Q) There seemed to be a significant culture change over the course of last season. How much focus is placed on something like that?
A) For me as head coach, the culture of our program is my No. 1 priority. We have guys coming from all over the state and all over the country. They come from all walks of life, and that can be difficult if you let it be. I’ve made it a point to spend a lot of time visiting with players individually, and I know our players enjoy our program and they enjoy coming to practice each day. That’s so important, because when everyone is enjoying what they’re doing and the work that they put into it, then it’s much easier to become an effective unit.
Q) Now that you’ve had most your staff in place for a year or more, how do you feel about those guys and the job they are doing?
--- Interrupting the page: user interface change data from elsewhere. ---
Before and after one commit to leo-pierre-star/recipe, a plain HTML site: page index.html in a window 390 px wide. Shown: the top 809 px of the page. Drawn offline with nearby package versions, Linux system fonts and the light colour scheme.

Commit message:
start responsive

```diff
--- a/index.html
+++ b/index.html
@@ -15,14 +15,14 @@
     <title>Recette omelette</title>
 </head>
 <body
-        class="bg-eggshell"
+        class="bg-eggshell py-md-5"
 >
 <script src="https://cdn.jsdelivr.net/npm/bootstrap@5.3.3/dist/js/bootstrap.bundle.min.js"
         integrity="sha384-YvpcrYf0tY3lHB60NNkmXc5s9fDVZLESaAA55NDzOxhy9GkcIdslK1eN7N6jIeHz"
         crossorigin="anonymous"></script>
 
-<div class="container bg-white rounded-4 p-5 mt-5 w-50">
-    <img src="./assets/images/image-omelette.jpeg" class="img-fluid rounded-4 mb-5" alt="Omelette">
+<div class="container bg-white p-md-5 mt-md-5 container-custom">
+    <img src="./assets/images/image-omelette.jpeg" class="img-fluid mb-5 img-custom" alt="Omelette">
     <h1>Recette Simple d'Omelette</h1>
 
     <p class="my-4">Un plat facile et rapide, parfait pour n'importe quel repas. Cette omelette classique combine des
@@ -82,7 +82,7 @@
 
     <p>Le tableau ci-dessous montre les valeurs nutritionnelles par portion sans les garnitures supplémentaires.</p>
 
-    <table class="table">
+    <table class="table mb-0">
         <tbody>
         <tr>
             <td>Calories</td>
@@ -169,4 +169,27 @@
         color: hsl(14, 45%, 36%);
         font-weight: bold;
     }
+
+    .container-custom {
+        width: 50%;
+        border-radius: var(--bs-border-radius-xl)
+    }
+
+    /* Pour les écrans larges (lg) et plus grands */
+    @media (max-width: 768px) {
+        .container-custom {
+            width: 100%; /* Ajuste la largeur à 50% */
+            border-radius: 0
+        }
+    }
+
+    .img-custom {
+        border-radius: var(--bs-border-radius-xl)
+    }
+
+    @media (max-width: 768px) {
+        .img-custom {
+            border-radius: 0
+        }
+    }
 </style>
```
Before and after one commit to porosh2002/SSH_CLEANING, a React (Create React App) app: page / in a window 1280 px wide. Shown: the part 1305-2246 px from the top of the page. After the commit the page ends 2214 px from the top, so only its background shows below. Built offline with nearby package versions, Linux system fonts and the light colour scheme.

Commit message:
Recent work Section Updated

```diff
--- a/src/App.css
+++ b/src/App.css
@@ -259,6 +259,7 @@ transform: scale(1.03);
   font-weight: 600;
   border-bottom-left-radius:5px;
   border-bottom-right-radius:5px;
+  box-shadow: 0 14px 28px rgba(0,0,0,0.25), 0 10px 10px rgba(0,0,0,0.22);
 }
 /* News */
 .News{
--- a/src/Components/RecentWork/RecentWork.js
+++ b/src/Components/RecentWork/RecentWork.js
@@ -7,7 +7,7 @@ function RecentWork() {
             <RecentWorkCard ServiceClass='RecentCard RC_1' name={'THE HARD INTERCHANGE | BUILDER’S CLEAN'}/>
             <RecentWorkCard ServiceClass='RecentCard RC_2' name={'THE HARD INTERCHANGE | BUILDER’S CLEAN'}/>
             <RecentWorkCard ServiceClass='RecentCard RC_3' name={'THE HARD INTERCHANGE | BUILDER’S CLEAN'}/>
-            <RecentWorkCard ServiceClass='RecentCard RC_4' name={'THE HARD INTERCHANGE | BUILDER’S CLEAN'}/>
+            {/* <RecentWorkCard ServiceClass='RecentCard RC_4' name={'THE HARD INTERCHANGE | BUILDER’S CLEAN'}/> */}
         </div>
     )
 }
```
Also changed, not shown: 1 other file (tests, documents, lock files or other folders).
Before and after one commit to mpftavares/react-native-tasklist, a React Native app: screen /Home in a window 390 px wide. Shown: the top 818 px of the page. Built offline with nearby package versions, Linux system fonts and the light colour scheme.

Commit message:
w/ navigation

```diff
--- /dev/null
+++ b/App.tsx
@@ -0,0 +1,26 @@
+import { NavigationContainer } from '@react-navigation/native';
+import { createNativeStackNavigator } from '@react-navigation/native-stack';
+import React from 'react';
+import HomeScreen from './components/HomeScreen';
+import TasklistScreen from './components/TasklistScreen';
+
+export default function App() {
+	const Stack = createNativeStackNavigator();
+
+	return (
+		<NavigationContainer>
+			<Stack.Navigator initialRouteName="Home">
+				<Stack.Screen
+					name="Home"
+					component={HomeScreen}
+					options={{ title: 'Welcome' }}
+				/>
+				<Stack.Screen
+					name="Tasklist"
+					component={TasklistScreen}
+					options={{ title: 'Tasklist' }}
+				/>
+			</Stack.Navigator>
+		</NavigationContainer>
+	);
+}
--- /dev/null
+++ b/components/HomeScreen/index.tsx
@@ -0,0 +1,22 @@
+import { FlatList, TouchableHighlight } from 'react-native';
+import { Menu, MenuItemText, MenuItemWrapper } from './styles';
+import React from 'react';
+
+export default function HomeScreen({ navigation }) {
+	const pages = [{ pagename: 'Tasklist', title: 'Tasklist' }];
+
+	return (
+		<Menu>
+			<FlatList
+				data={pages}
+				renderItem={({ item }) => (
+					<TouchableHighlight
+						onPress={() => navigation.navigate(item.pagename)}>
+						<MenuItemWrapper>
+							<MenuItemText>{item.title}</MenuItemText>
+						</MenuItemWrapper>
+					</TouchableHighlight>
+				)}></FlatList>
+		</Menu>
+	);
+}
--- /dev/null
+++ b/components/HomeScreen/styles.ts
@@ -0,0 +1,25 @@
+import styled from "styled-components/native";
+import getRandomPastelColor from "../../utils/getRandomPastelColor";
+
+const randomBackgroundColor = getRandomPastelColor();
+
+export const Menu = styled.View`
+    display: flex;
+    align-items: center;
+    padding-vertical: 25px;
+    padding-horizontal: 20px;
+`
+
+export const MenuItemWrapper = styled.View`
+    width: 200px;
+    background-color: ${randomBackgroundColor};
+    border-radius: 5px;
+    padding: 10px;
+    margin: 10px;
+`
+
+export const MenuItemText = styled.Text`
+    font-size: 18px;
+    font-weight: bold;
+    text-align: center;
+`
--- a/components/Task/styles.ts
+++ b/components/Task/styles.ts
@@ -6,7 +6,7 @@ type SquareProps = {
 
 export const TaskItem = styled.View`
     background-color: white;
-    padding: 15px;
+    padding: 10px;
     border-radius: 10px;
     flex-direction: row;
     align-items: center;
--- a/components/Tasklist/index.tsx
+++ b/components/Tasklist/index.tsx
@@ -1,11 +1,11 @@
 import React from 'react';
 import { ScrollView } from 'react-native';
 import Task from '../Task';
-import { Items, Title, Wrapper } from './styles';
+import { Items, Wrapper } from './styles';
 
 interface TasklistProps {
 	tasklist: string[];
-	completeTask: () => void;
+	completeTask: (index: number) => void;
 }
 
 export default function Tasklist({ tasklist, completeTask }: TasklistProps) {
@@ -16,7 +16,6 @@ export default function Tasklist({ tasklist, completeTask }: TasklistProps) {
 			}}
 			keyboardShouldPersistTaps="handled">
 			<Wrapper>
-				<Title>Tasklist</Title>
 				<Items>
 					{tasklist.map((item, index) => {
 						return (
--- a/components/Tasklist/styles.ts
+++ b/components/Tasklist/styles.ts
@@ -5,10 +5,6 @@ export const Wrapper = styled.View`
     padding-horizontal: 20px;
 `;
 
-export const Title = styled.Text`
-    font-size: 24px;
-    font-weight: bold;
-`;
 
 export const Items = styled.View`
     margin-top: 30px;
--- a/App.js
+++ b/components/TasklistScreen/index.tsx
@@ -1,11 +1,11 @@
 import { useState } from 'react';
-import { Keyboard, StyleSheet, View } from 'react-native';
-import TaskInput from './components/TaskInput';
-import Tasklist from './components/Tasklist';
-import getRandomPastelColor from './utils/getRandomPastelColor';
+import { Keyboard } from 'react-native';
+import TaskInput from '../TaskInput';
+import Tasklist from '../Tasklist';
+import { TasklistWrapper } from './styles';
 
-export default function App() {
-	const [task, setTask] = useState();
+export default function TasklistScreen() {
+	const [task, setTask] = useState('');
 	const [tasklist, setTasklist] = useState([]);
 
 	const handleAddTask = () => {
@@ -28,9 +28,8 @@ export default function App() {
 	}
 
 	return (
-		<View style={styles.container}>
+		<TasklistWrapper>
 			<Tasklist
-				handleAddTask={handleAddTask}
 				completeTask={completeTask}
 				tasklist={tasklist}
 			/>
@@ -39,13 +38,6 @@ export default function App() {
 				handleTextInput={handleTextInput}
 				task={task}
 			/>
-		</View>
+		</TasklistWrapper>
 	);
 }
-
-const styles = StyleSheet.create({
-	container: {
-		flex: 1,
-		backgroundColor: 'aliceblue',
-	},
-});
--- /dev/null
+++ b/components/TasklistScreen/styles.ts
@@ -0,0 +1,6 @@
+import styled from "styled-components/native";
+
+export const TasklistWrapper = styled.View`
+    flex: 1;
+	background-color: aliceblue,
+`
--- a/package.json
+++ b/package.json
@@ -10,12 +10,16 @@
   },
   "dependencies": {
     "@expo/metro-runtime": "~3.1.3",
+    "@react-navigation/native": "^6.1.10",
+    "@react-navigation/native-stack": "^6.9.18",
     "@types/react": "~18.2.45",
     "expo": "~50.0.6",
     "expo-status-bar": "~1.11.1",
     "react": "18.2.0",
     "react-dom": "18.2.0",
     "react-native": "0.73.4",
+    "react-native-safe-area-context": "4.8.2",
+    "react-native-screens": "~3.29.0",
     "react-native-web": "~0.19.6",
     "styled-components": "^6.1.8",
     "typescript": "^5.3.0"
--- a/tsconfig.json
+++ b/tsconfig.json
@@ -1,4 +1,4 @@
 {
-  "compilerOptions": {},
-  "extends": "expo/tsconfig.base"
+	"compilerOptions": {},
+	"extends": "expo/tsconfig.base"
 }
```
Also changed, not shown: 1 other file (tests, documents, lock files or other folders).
A) We have a really good coaching staff, and it’s not just because they’re all good guys, though they are. It’s not just because they all work hard, which they certainly do. But you can work hard and still not be able to get through to your players. I know from visiting with our players that they enjoy our coaches and they feel like our coaches relate to them very well. Our players want to learn from our coaches and go to work for them, and that to me tells the story.
Q) Alright, one more. With the team coming together and practices about to get started, what is your favorite part of this time of year?
A) I think it’s just getting back to football. That’s what brings us together is football. It’s why the kids have been lifting weights and running. It’s what the coaches have spent a lot of long hours preparing for. It’s enjoyable to see how much the kids have grown each year, not just physically, but in their maturity and as players as they through the program. Then at the same time, it’s also enjoyable to see the excitement on the faces of the new kids who are coming in and just getting started. It’s just great to get back to doing what you came here and worked so hard for.